Records contained in a dataset:

____________

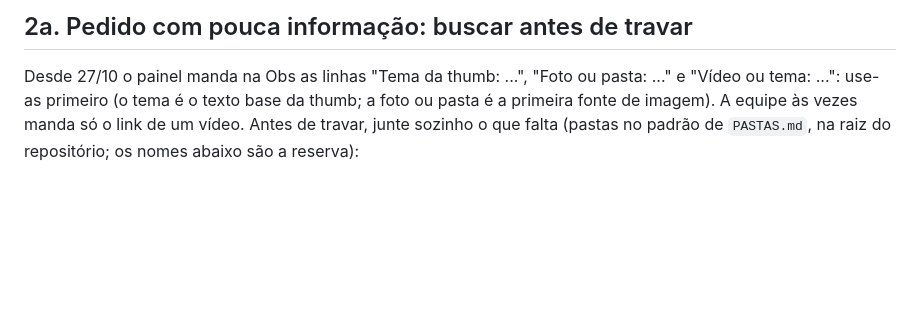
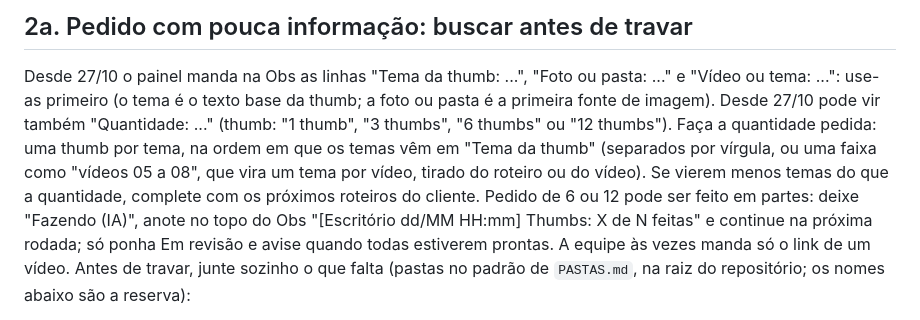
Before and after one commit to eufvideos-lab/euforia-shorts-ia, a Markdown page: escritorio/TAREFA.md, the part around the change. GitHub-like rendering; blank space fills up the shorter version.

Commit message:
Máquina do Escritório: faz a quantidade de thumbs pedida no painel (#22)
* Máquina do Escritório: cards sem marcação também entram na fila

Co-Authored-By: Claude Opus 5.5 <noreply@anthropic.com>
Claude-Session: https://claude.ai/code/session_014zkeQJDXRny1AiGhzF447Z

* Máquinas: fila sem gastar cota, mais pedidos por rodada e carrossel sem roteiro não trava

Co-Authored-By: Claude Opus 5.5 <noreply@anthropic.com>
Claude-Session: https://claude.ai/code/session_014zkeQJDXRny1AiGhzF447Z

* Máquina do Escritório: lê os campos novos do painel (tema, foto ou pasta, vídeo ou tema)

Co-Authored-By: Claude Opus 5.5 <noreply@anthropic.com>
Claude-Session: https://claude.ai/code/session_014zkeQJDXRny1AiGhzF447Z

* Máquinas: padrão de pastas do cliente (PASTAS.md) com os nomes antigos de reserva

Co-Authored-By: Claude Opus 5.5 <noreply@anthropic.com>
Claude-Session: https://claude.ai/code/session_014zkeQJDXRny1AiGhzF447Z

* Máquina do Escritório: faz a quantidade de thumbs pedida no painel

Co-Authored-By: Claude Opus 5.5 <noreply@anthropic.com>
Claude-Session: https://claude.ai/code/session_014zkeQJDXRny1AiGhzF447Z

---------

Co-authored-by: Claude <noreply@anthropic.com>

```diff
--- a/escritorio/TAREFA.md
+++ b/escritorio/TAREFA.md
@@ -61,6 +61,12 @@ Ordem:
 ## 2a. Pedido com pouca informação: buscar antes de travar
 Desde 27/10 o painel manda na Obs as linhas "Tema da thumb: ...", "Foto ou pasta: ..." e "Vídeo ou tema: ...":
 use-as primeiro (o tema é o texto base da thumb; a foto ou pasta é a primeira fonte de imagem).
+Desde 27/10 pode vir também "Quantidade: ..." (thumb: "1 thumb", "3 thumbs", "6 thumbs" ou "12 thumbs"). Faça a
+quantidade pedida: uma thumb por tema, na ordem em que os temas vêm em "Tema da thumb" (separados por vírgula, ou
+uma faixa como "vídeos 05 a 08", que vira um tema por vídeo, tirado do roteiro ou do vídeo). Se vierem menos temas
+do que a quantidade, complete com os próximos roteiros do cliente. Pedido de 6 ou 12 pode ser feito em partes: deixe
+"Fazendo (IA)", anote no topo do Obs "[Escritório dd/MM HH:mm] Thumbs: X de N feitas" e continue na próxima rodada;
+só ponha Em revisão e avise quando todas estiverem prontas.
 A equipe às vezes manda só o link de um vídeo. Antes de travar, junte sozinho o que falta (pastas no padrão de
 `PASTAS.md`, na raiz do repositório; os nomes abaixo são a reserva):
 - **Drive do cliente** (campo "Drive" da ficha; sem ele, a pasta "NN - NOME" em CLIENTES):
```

____________

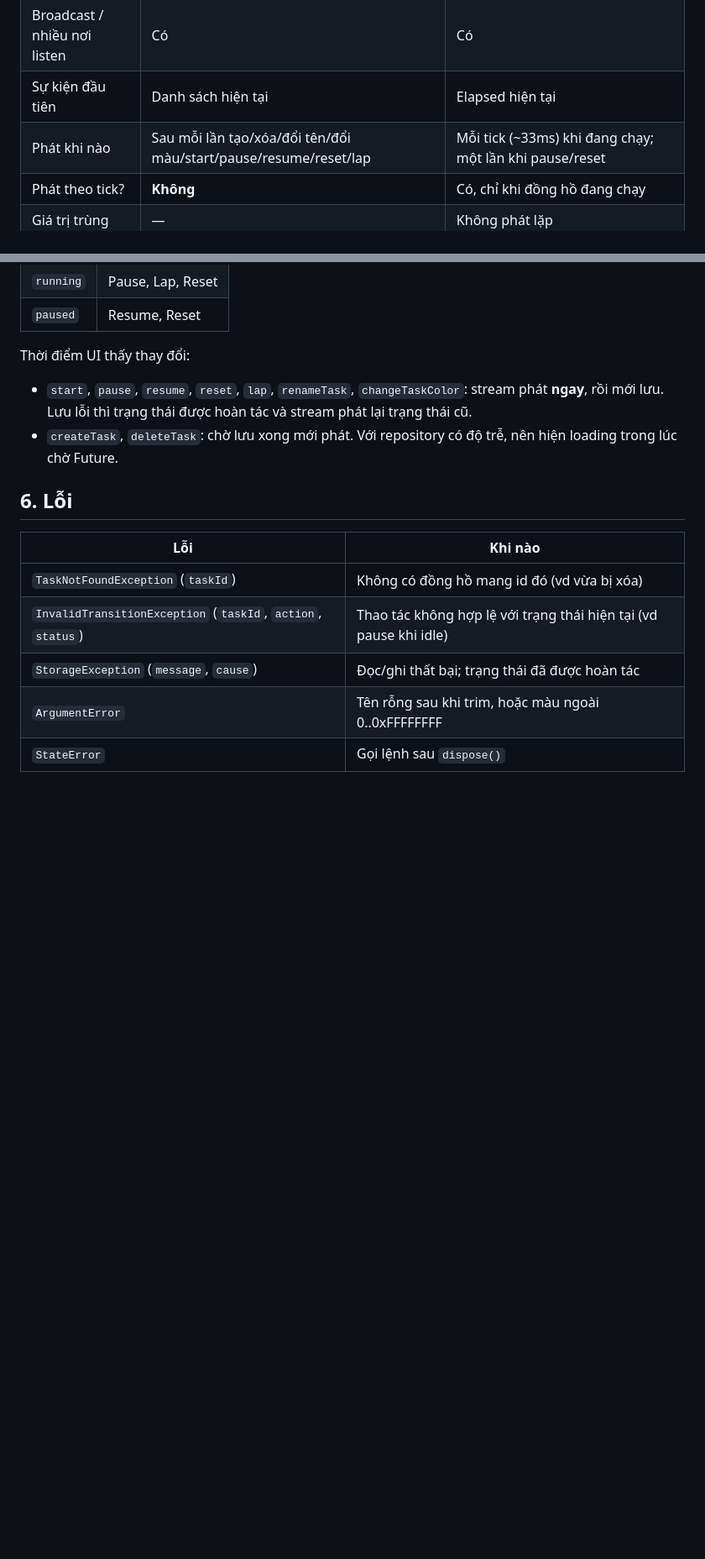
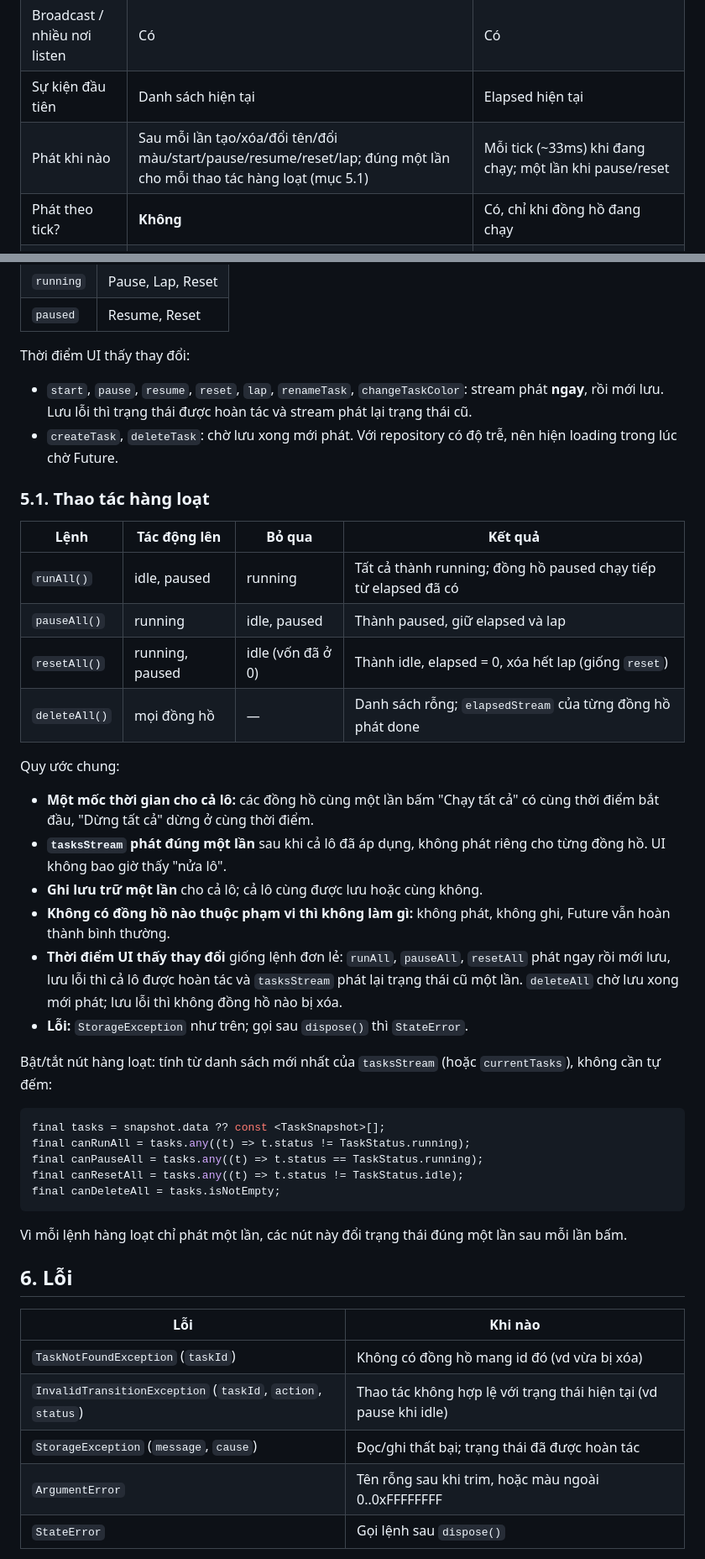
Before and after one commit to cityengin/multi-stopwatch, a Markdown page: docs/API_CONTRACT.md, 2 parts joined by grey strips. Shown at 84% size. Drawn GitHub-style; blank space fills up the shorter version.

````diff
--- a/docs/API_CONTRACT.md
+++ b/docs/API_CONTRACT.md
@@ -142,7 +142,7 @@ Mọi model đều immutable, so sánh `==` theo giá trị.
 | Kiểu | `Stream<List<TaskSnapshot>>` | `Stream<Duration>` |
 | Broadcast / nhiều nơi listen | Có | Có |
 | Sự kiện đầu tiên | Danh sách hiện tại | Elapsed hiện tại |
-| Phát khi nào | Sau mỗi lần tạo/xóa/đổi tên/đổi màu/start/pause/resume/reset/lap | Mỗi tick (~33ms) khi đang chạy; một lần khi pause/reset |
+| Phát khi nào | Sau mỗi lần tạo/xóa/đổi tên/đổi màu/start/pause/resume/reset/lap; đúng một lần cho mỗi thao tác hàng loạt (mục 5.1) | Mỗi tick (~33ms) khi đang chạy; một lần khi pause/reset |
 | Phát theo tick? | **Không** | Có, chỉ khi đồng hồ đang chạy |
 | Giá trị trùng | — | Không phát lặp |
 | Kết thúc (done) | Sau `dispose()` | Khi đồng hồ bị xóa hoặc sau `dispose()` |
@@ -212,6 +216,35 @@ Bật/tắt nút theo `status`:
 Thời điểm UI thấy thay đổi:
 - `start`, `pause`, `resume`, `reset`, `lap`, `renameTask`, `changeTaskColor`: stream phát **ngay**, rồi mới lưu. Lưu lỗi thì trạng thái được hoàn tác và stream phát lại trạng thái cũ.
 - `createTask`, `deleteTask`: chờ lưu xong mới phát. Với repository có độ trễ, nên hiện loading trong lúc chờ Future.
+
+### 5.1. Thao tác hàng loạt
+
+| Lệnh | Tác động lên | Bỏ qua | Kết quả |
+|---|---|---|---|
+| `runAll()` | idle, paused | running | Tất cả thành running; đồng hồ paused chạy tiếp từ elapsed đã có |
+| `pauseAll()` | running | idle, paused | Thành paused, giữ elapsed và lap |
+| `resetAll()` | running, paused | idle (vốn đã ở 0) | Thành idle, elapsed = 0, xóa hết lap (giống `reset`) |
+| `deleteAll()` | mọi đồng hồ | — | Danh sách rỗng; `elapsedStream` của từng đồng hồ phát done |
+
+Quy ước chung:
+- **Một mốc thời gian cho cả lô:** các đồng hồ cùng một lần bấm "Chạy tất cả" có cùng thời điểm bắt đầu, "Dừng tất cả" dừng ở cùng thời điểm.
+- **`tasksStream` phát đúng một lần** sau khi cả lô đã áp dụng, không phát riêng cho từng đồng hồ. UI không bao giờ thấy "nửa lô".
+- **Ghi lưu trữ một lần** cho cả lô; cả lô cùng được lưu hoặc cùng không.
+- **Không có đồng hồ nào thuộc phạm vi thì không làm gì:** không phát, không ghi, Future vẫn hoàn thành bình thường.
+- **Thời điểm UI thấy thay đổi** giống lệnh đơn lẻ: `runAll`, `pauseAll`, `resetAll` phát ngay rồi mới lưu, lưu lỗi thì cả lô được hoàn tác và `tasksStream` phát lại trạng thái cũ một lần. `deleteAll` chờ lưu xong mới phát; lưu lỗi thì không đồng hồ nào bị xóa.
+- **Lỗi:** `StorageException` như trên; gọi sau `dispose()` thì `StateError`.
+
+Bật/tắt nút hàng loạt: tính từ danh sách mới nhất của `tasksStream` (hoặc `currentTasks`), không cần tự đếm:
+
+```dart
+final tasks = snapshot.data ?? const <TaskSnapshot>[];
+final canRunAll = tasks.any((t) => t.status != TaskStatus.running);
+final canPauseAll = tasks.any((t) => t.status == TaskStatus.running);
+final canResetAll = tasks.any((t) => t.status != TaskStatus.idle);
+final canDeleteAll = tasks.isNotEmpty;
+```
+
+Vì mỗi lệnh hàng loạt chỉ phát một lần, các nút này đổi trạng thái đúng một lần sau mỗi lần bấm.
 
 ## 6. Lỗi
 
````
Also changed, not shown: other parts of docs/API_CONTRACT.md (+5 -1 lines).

____________

* _The problem_: Reproduce each line of the records in which the string "đồng" appears.

* _Your solution_:
 | Phát theo tick? | **Không** | Có, chỉ khi đồng hồ đang chạy |
 | Kết thúc (done) | Sau `dispose()` | Khi đồng hồ bị xóa hoặc sau `dispose()` |
+| `runAll()` | idle, paused | running | Tất cả thành running; đồng hồ paused chạy tiếp từ elapsed đã có |
+| `deleteAll()` | mọi đồng hồ | — | Danh sách rỗng; `elapsedStream` của từng đồng hồ phát done |
+- **Một mốc thời gian cho cả lô:** các đồng hồ cùng một lần bấm "Chạy tất cả" có cùng thời điểm bắt đầu, "Dừng tất cả" dừng ở cùng thời điểm.
+- **`tasksStream` phát đúng một lần** sau khi cả lô đã áp dụng, không phát riêng cho từng đồng hồ. UI không bao giờ thấy "nửa lô".
+- **Không có đồng hồ nào thuộc phạm vi thì không làm gì:** không phát, không ghi, Future vẫn hoàn thành bình thường.
+- **Thời điểm UI thấy thay đổi** giống lệnh đơn lẻ: `runAll`, `pauseAll`, `resetAll` phát ngay rồi mới lưu, lưu lỗi thì cả lô được hoàn tác và `tasksStream` phát lại trạng thái cũ một lần. `deleteAll` chờ lưu xong mới phát; lưu lỗi thì không đồng hồ nào bị xóa.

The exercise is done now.